In the United States training in politics is regarded as a responsibility of every citizen. That is a democratic approach. The system that we have is the sort of system we would expect in a totalitarian country. The system is so pathetically weak that it is left to a few educators to determine whether there will be any training in schools in the political system. Far worse is that this society and the pressure groups within it have made quite sure there is no way that schoolchildren will be allowed to consider, debate or discuss party politics. That is the tragedy. Party politics are taboo in our schools. It is verboten for a teacher to introduce debates on important issues in party political terms. A teacher does this at the risk of ostracism within the school or the community.

It is very difficult in most schools to get debate going by inviting politicians from several parties, giving them the opportunity in front of children to raise issues and to speak in blatantly party political terms, and allowing those children to be inducted into the real world of party politics. As a result of this, immense social issues such as unemployment and the attitudes of governments to the unemployed, the whole social welfare system, for example, pensions for the elderly and benefits to unemployed people, and issues such as the mining of uranium are kept from debate by young people in schools. Of course , as honourable senators would expect, debates on matters such as proportional representation, which would introduce real democracy in the lower houses of parliament around Australia, are very rarely considered in a blatant party political manner within the schools. I make a plea to parliaments, communities and educators around Australia to let our children get into the political debate early. We should let them get an awareness of the issues, social and otherwise, that are being considered by the parliaments around Australia. We should encourage them to become involved, not just in the debates but in the political parties. We should encourage them to join political parties. They should not just leave it to the party hacks, the power brokers. They should get into political parties and use their influence within the political party system.

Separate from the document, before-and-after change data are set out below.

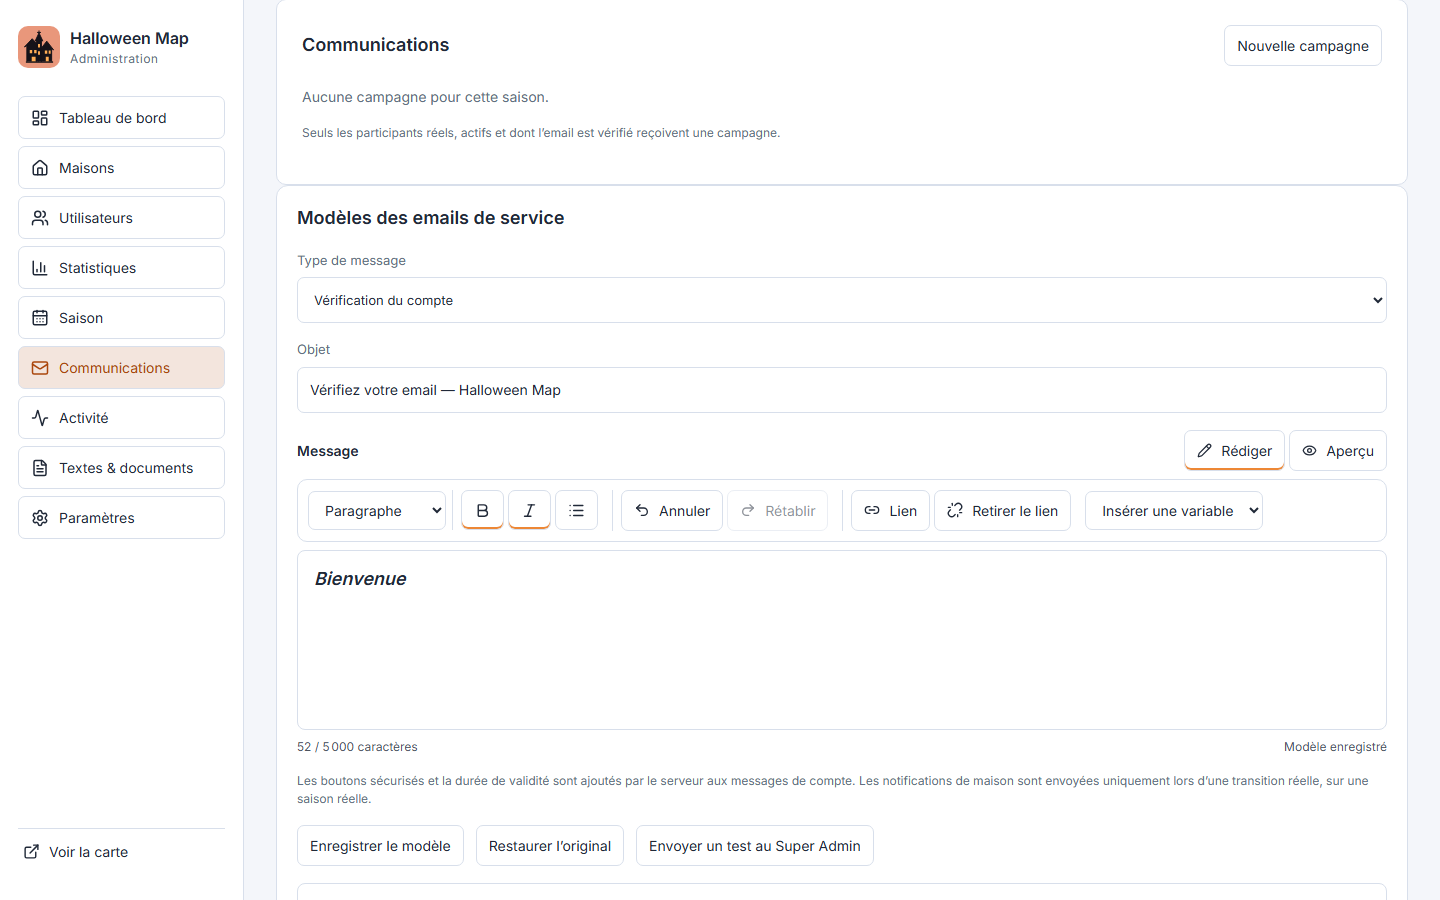
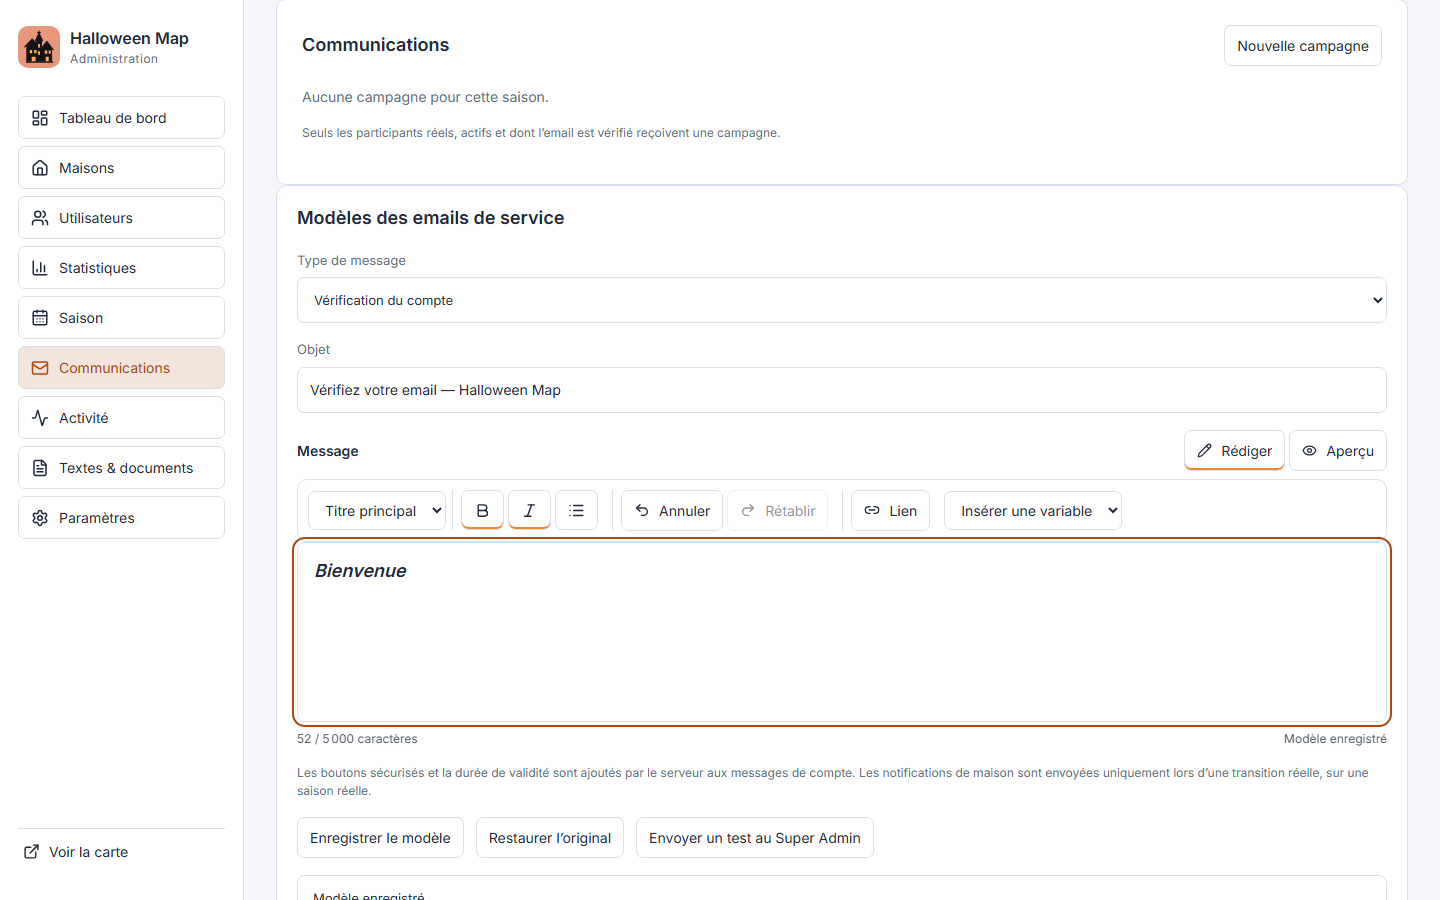
Keep Tiptap mounted across preview and verify contextual heading state

diff --git a/components/VisualEditor.tsx b/components/VisualEditor.tsx
@@ -213,187 +213,185 @@ export default function VisualEditor({
           </Button>
         </div>
       </div>
-      {!preview && (
-        <>
-          <div
-            role="toolbar"
-            aria-label="Mise en forme"
-            className="editor-toolbar"
+      <div hidden={preview}>
+        <div
+          role="toolbar"
+          aria-label="Mise en forme"
+          className="editor-toolbar"
+        >
+          <Select
+            aria-label="Style de paragraphe"
+            disabled={disabled || !editor}
+            value={
+              editor?.isActive("heading", { level: 2 })
+                ? "2"
+                : editor?.isActive("heading", { level: 3 })
+                  ? "3"
+                  : "paragraph"
+            }
+            onChange={(e) => {
+              const chain = editor?.chain().focus();
+              if (editor?.isActive("bulletList"))
+                chain?.liftListItem("listItem");
+              if (e.target.value === "paragraph") chain?.setParagraph().run();
+              else
+                chain
+                  ?.setHeading({ level: Number(e.target.value) as 2 | 3 })
+                  .run();
+            }}
           >
-            <Select
-              aria-label="Style de paragraphe"
-              disabled={disabled || !editor}
-              value={
-                editor?.isActive("heading", { level: 2 })
-                  ? "2"
-                  : editor?.isActive("heading", { level: 3 })
-                    ? "3"
-                    : "paragraph"
-              }
-              onChange={(e) => {
-                const chain = editor?.chain().focus();
-                if (editor?.isActive("bulletList"))
-                  chain?.liftListItem("listItem");
-                if (e.target.value === "paragraph") chain?.setParagraph().run();
-                else
-                  chain
-                    ?.setHeading({ level: Number(e.target.value) as 2 | 3 })
-                    .run();
+            <option value="paragraph">Paragraphe</option>
+            <option value="2">Titre principal</option>
+            <option value="3">Sous-titre</option>
+          </Select>
+          <div
+            className="editor-tool-group"
+            role="group"
+            aria-label="Texte et listes"
+          >
+            {[
+              ["Gras", "bold"],
+              ["Italique", "italic"],
+              ["Liste", "insertUnorderedList"],
+            ].map(([title, name]) => (
+              <Button
+                key={name}
+                disabled={disabled || !editor}
+                title={title}
+                aria-label={title}
+                aria-pressed={
+                  !!editor?.isActive(
+                    name === "insertUnorderedList" ? "bulletList" : name,
+                  )
+                }
+                type="button"
+                onMouseDown={(e) => e.preventDefault()}
+                onClick={() => command(name)}
+              >
+                {name === "bold" ? (
+                  <Bold size={17} />
+                ) : name === "italic" ? (
+                  <Italic size={17} />
+                ) : (
+                  <List size={17} />
+                )}
+              </Button>
+            ))}
+          </div>
+          <div
+            className="editor-tool-group"
+            role="group"
+            aria-label="Historique"
+          >
+            <Button
+              disabled={disabled || !editor?.can().undo()}
+              type="button"
+              onMouseDown={(e) => e.preventDefault()}
+              onClick={() => editor?.chain().focus().undo().run()}
+            >
+              <Undo2 size={16} /> Annuler
+            </Button>
+            <Button
+              disabled={disabled || !editor?.can().redo()}
+              type="button"
+              onMouseDown={(e) => e.preventDefault()}
+              onClick={() => editor?.chain().focus().redo().run()}
+            >
+              <Redo2 size={16} /> Rétablir
+            </Button>
+          </div>
+          <div className="editor-tool-group" role="group" aria-label="Liens">
+            <Button
+              disabled={disabled}
+              type="button"
+              onMouseDown={(e) => e.preventDefault()}
+              onClick={() => {
+                setLinkUrl(editor?.getAttributes("link").href ?? "");
+                setLinkError("");
+                setLinkOpen(!linkOpen);
               }}
             >
-              <option value="paragraph">Paragraphe</option>
-              <option value="2">Titre principal</option>
-              <option value="3">Sous-titre</option>
-            </Select>
-            <div
-              className="editor-tool-group"
-              role="group"
-              aria-label="Texte et listes"
-            >
-              {[
-                ["Gras", "bold"],
-                ["Italique", "italic"],
-                ["Liste", "insertUnorderedList"],
-              ].map(([title, name]) => (
-                <Button
-                  key={name}
-                  disabled={disabled || !editor}
-                  title={title}
-                  aria-label={title}
-                  aria-pressed={
-                    !!editor?.isActive(
-                      name === "insertUnorderedList" ? "bulletList" : name,
-                    )
-                  }
-                  type="button"
-                  onMouseDown={(e) => e.preventDefault()}
-                  onClick={() => command(name)}
-                >
-                  {name === "bold" ? (
-                    <Bold size={17} />
-                  ) : name === "italic" ? (
-                    <Italic size={17} />
-                  ) : (
-                    <List size={17} />
-                  )}
-                </Button>
-              ))}
-            </div>
-            <div
-              className="editor-tool-group"
-              role="group"
-              aria-label="Historique"
-            >
+              <Link2 size={16} /> Lien
+            </Button>
+            {editor?.isActive("link") && (
               <Button
-                disabled={disabled || !editor?.can().undo()}
                 type="button"
-                onMouseDown={(e) => e.preventDefault()}
-                onClick={() => editor?.chain().focus().undo().run()}
-              >
-                <Undo2 size={16} /> Annuler
-              </Button>
-              <Button
-                disabled={disabled || !editor?.can().redo()}
-                type="button"
-                onMouseDown={(e) => e.preventDefault()}
-                onClick={() => editor?.chain().focus().redo().run()}
-              >
-                <Redo2 size={16} /> Rétablir
-              </Button>
-            </div>
-            <div className="editor-tool-group" role="group" aria-label="Liens">
-              <Button
                 disabled={disabled}
-                type="button"
                 onMouseDown={(e) => e.preventDefault()}
-                onClick={() => {
-                  setLinkUrl(editor?.getAttributes("link").href ?? "");
-                  setLinkError("");
-                  setLinkOpen(!linkOpen);
-                }}
+                onClick={() =>
+                  editor
+                    .chain()
+                    .focus()
+                    .extendMarkRange("link")
+                    .unsetLink()
+                    .run()
+                }
               >
-                <Link2 size={16} /> Lien
+                <Unlink size={16} /> Retirer le lien
               </Button>
-              {editor?.isActive("link") && (
-                <Button
-                  type="button"
-                  disabled={disabled}
-                  onMouseDown={(e) => e.preventDefault()}
-                  onClick={() =>
-                    editor
-                      .chain()
-                      .focus()
-                      .extendMarkRange("link")
-                      .unsetLink()
-                      .run()
-                  }
-                >
-                  <Unlink size={16} /> Retirer le lien
-                </Button>
-              )}
-            </div>
-            {variables.length > 0 && (
-              <Select
-                disabled={disabled}
-                aria-label="Insérer une variable"
-                defaultValue=""
-                onChange={(e) => {
-                  command("insertText", `{{${e.target.value}}}`);
-                  e.target.value = "";
-                }}
-              >
-                <option value="" disabled>
-                  Insérer une variable
-                </option>
-                {variables.map((v) => (
-                  <option key={v} value={v}>
-                    {variableLabels[v] ?? v}
-                  </option>
-                ))}
-              </Select>
             )}
           </div>
-          {linkOpen && (
-            <div
-              className="editor-link-panel"
-              role="group"
-              aria-label="Éditer le lien"
+          {variables.length > 0 && (
+            <Select
+              disabled={disabled}
+              aria-label="Insérer une variable"
+              defaultValue=""
+              onChange={(e) => {
+                command("insertText", `{{${e.target.value}}}`);
+                e.target.value = "";
+              }}
             >
-              <label>
-                Adresse du lien
-                <input
-                  aria-label="Adresse du lien"
-                  value={linkUrl}
-                  onChange={(e) => setLinkUrl(e.target.value)}
-                  placeholder="https://…"
-                  disabled={disabled}
-                />
-              </label>
-              <Button
-                type="button"
-                disabled={disabled}
-                onClick={() => {
-                  if (!/^(https:\/\/|\/(?!\/)|mailto:)[^\s]*$/i.test(linkUrl)) {
-                    setLinkError(
-                      "Utilisez un lien HTTPS, mailto ou une page interne.",
-                    );
-                    return;
-                  }
-                  command("createLink", linkUrl);
-                  setLinkOpen(false);
-                }}
-              >
-                Appliquer le lien
-              </Button>
-              <Button type="button" onClick={() => setLinkOpen(false)}>
-                Fermer
-              </Button>
-              {linkError && <p role="alert">{linkError}</p>}
-            </div>
+              <option value="" disabled>
+                Insérer une variable
+              </option>
+              {variables.map((v) => (
+                <option key={v} value={v}>
+                  {variableLabels[v] ?? v}
+                </option>
+              ))}
+            </Select>
           )}
-          <EditorContent editor={editor} />
-        </>
-      )}
+        </div>
+        {linkOpen && (
+          <div
+            className="editor-link-panel"
+            role="group"
+            aria-label="Éditer le lien"
+          >
+            <label>
+              Adresse du lien
+              <input
+                aria-label="Adresse du lien"
+                value={linkUrl}
+                onChange={(e) => setLinkUrl(e.target.value)}
+                placeholder="https://…"
+                disabled={disabled}
+              />
+            </label>
+            <Button
+              type="button"
+              disabled={disabled}
+              onClick={() => {
+                if (!/^(https:\/\/|\/(?!\/)|mailto:)[^\s]*$/i.test(linkUrl)) {
+                  setLinkError(
+                    "Utilisez un lien HTTPS, mailto ou une page interne.",
+                  );
+                  return;
+                }
+                command("createLink", linkUrl);
+                setLinkOpen(false);
+              }}
+            >
+              Appliquer le lien
+            </Button>
+            <Button type="button" onClick={() => setLinkOpen(false)}>
+              Fermer
+            </Button>
+            {linkError && <p role="alert">{linkError}</p>}
+          </div>
+        )}
+        <EditorContent editor={editor} />
+      </div>
       {preview && (
         <section className="editor-preview" aria-label="Aperçu du contenu">
           <div dangerouslySetInnerHTML={{ __html: editorialHtml(value) }} />

diff --git a/e2e/release-v08.spec.ts b/e2e/release-v08.spec.ts
@@ -722,6 +722,7 @@ for (const width of [390, 1440])
       editor.getByLabel("Aperçu du contenu").locator("h2 a"),
     ).toHaveText("Bienvenue");
     await editor.getByRole("button", { name: "Rédiger", exact: true }).click();
+    await expect(surface.locator("h2 a")).toHaveText("Bienvenue");
     await page
       .getByRole("button", { name: "Enregistrer le modèle", exact: true })
       .click();
@@ -734,6 +735,8 @@ for (const width of [390, 1440])
       ).rows[0].body,
     ).toContain("# [");
     await editor.scrollIntoViewIfNeeded();
+    await surface.locator("h2").click();
+    await expect(editor.getByLabel("Style de paragraphe")).toHaveValue("2");
     await page.screenshot({
       path: `test-results/review-editor-${width}.png`,
       fullPage: true,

If our young people are to have that sort of attitude, it has to be encouraged early in their lives-at the very latest at the secondary education level-so that we do not have this apathy which is becoming even more prevalent in the tertiary education system and the post-secondary era, whether it be in schools or out in the community at large. There is an apathy on the part of people towards politics and politicians. The only way that we will upgrade the status of politicians and politics in this country is by getting a wider cross-section of people involved. The only way to achieve that is to encourage them and facilitate involvement in party political debating and discussions at schools. Balance, I agree, is necessary, but balance not to the point of exclusion but to the point of inclusion of all points of view. My appeal is not just to parliamentarians; it is to the people of Australia. We should encourage our young people to get into politics, into the political debates of the day and have an influence on the decisions that are made in this Parliament and other parliaments around Australia.